§ TASK ITEM: Across the listing below, count the lines that mention the string "developers". Reply with the figure only.

§ DATA SHOWN:
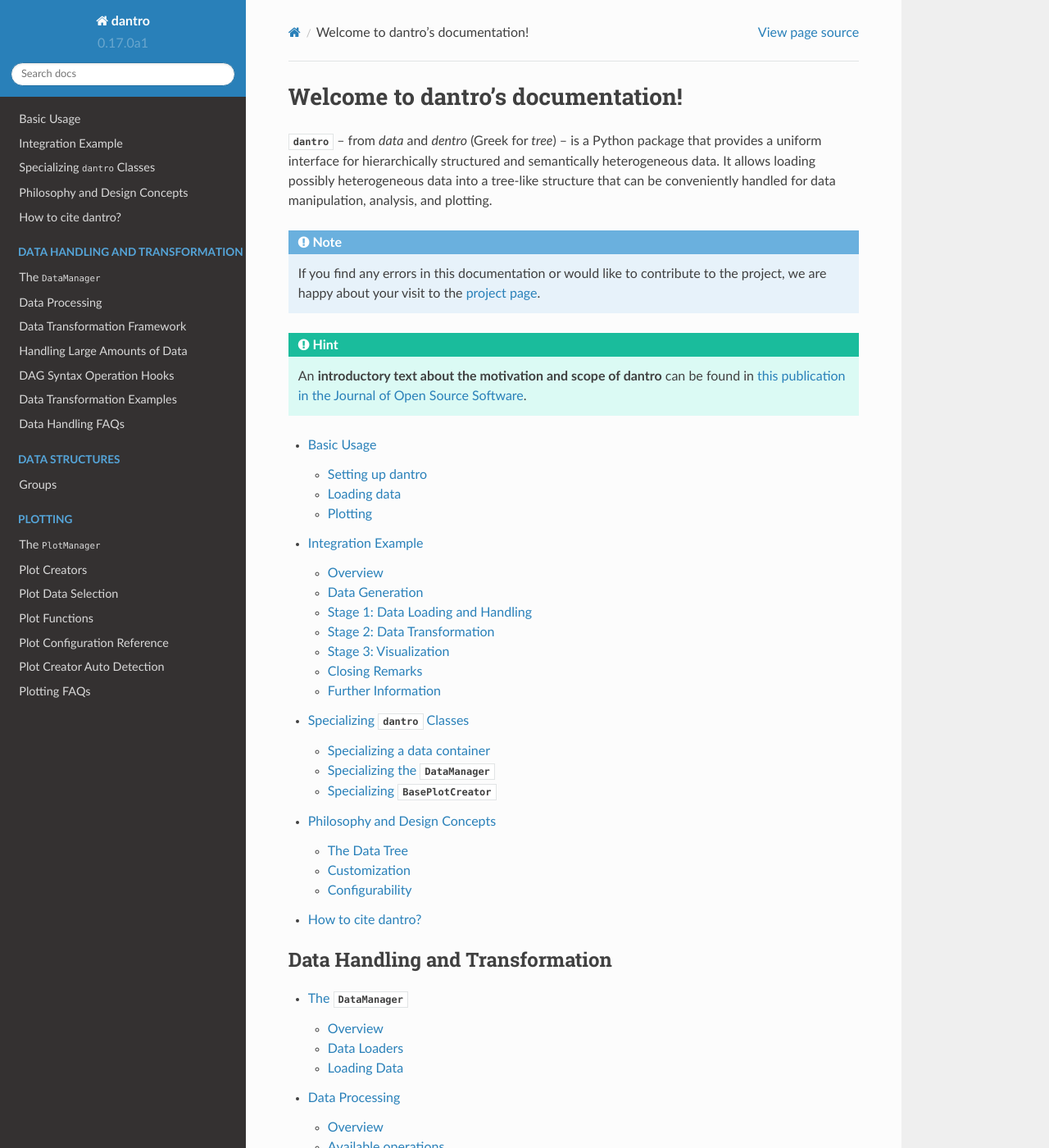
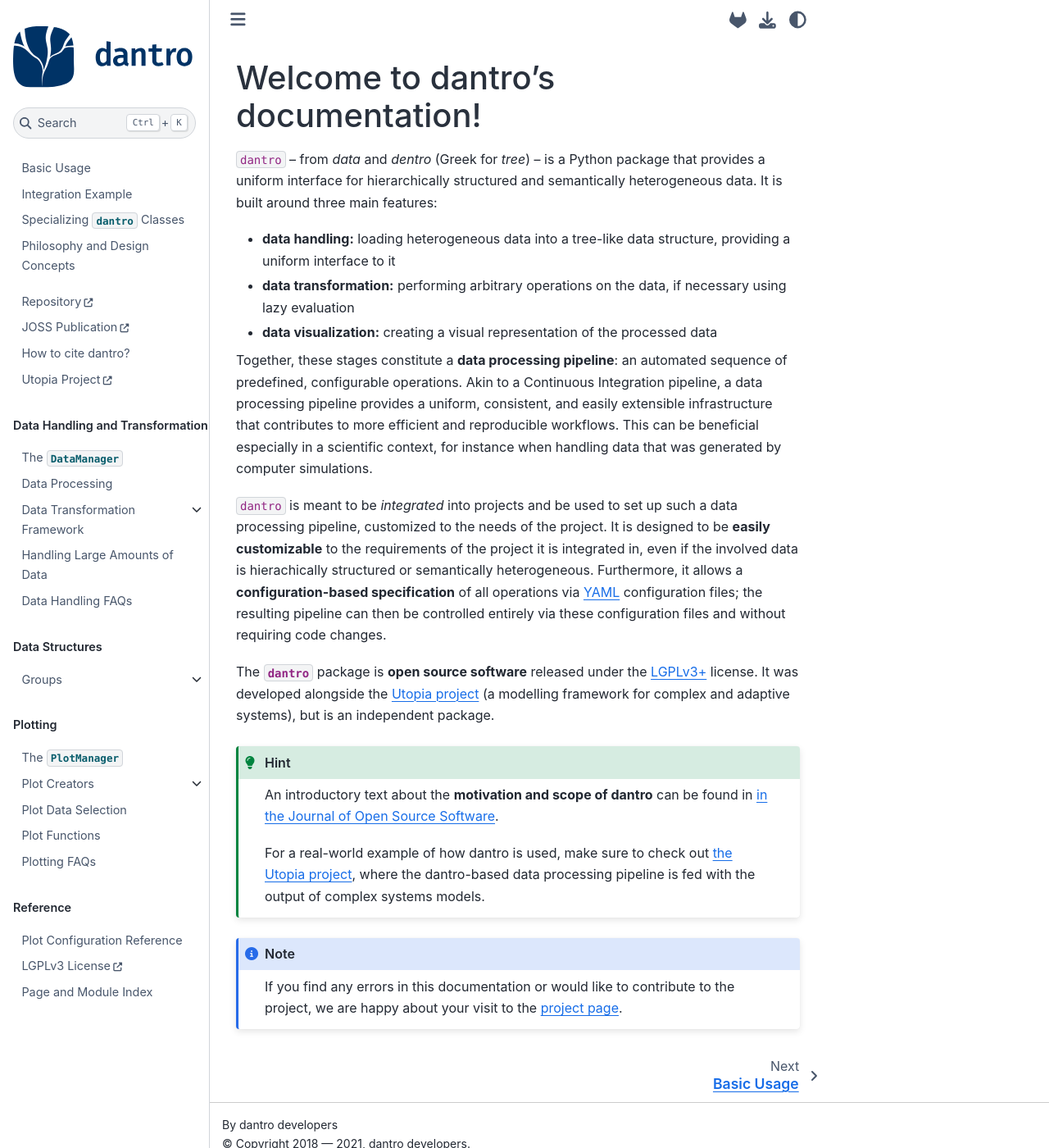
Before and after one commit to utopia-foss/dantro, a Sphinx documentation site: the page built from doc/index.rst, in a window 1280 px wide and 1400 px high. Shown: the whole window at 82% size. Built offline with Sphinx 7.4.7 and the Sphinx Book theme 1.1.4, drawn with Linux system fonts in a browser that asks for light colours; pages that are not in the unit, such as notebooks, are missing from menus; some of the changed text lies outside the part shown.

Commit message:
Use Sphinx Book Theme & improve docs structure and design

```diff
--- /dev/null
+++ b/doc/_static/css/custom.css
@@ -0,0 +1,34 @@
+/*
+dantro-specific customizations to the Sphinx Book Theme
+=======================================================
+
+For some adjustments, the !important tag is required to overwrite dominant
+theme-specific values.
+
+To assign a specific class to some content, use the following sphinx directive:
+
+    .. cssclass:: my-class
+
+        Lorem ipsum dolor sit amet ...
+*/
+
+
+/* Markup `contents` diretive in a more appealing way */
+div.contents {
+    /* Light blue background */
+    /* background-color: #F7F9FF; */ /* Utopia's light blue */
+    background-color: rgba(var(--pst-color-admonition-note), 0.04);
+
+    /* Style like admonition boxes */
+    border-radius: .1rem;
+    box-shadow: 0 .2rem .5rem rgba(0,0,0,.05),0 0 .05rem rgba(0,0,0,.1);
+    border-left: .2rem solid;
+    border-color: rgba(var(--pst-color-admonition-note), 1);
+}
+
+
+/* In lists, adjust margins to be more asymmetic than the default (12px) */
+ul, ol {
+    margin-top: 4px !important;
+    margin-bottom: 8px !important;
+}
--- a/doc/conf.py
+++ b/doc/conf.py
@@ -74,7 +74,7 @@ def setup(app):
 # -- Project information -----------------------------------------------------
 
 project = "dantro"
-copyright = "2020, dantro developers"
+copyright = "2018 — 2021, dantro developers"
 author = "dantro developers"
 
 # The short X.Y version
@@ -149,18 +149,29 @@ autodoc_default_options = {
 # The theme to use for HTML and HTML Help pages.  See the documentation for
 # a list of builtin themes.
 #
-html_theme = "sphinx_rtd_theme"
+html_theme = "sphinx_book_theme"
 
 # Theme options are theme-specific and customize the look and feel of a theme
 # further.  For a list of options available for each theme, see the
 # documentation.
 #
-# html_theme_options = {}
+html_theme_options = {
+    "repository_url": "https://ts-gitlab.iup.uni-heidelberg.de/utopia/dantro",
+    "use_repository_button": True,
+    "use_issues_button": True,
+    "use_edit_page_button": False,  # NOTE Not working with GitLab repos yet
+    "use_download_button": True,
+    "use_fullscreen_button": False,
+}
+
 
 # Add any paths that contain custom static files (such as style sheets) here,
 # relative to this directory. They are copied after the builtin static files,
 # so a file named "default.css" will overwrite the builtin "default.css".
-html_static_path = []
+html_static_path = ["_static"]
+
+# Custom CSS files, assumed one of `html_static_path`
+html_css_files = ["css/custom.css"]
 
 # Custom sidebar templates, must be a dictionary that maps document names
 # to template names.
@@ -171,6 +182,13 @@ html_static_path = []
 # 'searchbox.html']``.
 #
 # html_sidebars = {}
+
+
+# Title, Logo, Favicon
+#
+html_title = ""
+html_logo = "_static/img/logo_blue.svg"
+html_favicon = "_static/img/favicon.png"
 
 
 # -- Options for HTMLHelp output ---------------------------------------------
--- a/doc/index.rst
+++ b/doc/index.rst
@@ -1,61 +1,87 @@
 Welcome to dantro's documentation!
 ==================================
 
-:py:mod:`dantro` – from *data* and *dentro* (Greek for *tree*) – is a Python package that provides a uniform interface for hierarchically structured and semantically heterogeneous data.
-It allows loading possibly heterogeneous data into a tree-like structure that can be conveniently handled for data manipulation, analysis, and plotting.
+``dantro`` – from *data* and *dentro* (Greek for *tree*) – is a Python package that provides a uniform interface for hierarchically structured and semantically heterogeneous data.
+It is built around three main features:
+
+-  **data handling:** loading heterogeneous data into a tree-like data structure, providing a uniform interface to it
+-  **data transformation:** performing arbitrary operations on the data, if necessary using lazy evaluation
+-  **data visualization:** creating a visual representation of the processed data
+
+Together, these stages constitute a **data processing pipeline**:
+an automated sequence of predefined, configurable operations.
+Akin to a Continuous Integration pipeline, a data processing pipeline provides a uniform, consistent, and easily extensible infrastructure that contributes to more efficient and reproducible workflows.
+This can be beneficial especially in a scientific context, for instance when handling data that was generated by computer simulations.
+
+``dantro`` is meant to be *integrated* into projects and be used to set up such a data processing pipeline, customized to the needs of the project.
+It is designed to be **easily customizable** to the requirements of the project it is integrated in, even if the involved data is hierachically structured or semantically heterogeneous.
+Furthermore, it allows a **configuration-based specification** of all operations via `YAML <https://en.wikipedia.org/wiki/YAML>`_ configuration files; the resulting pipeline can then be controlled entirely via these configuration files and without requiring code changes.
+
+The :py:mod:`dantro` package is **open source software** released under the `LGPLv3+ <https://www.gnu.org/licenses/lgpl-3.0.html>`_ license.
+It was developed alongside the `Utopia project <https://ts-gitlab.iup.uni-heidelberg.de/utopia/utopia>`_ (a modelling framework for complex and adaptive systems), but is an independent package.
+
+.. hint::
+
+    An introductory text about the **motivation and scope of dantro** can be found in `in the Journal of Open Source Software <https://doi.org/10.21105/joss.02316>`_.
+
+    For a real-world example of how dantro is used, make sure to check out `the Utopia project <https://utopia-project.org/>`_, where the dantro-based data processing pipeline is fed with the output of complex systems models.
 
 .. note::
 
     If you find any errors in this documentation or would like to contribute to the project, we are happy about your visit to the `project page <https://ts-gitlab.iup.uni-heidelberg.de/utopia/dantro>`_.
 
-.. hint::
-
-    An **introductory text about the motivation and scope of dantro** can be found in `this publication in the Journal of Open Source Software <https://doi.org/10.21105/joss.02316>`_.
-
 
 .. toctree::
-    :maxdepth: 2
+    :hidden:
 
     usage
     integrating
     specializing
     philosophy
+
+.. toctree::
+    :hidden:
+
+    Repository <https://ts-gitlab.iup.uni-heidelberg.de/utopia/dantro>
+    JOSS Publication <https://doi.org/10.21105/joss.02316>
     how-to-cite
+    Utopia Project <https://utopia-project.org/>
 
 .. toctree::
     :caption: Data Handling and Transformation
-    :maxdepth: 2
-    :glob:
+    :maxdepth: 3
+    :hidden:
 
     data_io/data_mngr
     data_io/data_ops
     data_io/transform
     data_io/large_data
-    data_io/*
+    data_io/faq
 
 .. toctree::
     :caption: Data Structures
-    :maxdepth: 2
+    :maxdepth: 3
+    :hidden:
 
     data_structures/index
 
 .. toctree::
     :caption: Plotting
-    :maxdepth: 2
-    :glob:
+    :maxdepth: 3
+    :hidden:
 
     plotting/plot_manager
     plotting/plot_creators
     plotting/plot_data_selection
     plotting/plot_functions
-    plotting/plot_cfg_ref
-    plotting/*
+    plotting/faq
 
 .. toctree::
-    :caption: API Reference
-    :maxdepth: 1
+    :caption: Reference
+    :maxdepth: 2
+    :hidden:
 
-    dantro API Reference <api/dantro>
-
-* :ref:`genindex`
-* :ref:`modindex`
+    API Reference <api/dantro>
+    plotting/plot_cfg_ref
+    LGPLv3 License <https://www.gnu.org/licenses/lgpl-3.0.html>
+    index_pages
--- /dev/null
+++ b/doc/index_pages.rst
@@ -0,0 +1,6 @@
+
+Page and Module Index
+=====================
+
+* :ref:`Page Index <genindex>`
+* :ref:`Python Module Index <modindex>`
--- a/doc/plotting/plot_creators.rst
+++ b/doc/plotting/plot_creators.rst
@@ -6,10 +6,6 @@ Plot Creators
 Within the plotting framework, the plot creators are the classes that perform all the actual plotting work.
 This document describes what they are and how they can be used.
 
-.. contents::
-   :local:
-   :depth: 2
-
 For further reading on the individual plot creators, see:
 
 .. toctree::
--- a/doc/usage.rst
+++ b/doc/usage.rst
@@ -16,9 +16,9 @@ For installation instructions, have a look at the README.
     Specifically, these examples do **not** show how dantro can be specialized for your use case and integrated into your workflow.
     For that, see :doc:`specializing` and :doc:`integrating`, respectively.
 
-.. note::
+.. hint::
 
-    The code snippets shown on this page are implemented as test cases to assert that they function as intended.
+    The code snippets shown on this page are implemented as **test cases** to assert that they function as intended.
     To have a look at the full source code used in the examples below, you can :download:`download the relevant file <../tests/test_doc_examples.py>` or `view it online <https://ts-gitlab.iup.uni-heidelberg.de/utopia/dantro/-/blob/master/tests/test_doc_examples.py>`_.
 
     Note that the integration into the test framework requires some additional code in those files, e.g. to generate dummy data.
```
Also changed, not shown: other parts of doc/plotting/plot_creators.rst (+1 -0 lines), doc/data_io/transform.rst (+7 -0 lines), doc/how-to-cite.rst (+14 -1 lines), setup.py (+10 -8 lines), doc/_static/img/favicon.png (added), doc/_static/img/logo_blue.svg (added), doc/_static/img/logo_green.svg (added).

§ ANSWER TO THIS PROBLEM: 3